Whew, it’s been a while, hasn’t it? I’ve been busy moving in to New York, starting a new job, and settling in, but I had some time to kill in a coffee shop, so let’s catch up, shall we? This one will probably be a bit longer than normal…

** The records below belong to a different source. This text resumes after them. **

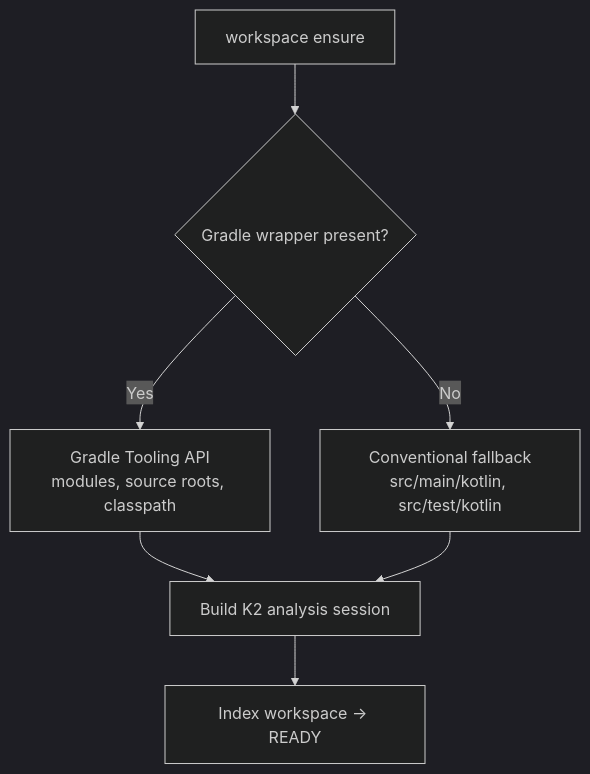
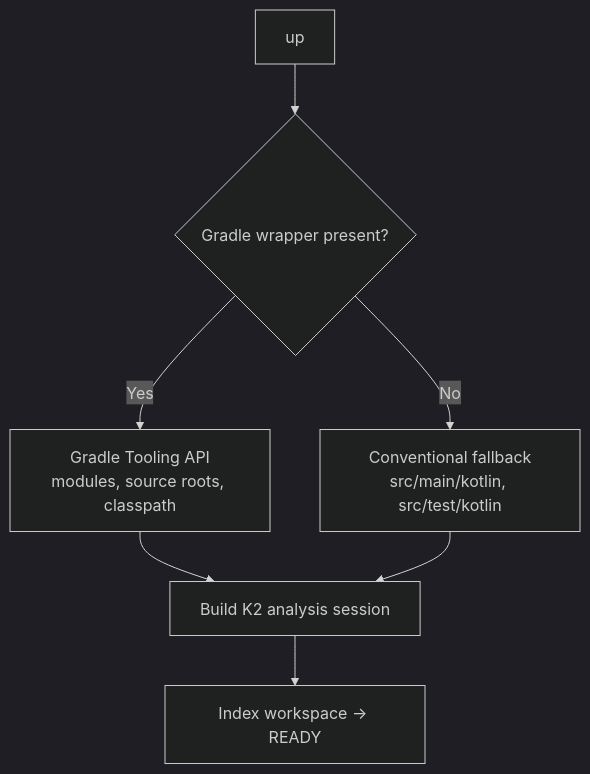
The third of 3 diagrams in docs/architecture/how-it-works.md (amichne/kast), drawn with Mermaid (dark theme) before and after one commit. The commit also changed other lines of this file and 32 other files, not shown here.

````diff
--- a/docs/architecture/how-it-works.md
+++ b/docs/architecture/how-it-works.md
@@ -194,9 +194,9 @@
 ```mermaid
 flowchart TD
-    A["workspace ensure"] --> B{"Gradle wrapper present?"}
+    A["up"] --> B{"Gradle wrapper present?"}
     B -->|Yes| C["Gradle Tooling API<br/>modules, source roots, classpath"]
     B -->|No| D["Conventional fallback<br/>src/main/kotlin, src/test/kotlin"]
     C --> E["Build K2 analysis session"]
     D --> E
     E --> F["Index workspace → READY"]
 ```
````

- CineStill Developer + Fix Monobath: A monobath solution is pretty cool - I probably wouldn’t be inclined to use it for developing film in TNQ’s darkroom, because you don’t get control over the exact development time, and it seems more temperature-sensitive, but this would be a great solution for a small apartment when you don’t want to have lots of different bottles of chemicals. It’d be great for very small-batch film development.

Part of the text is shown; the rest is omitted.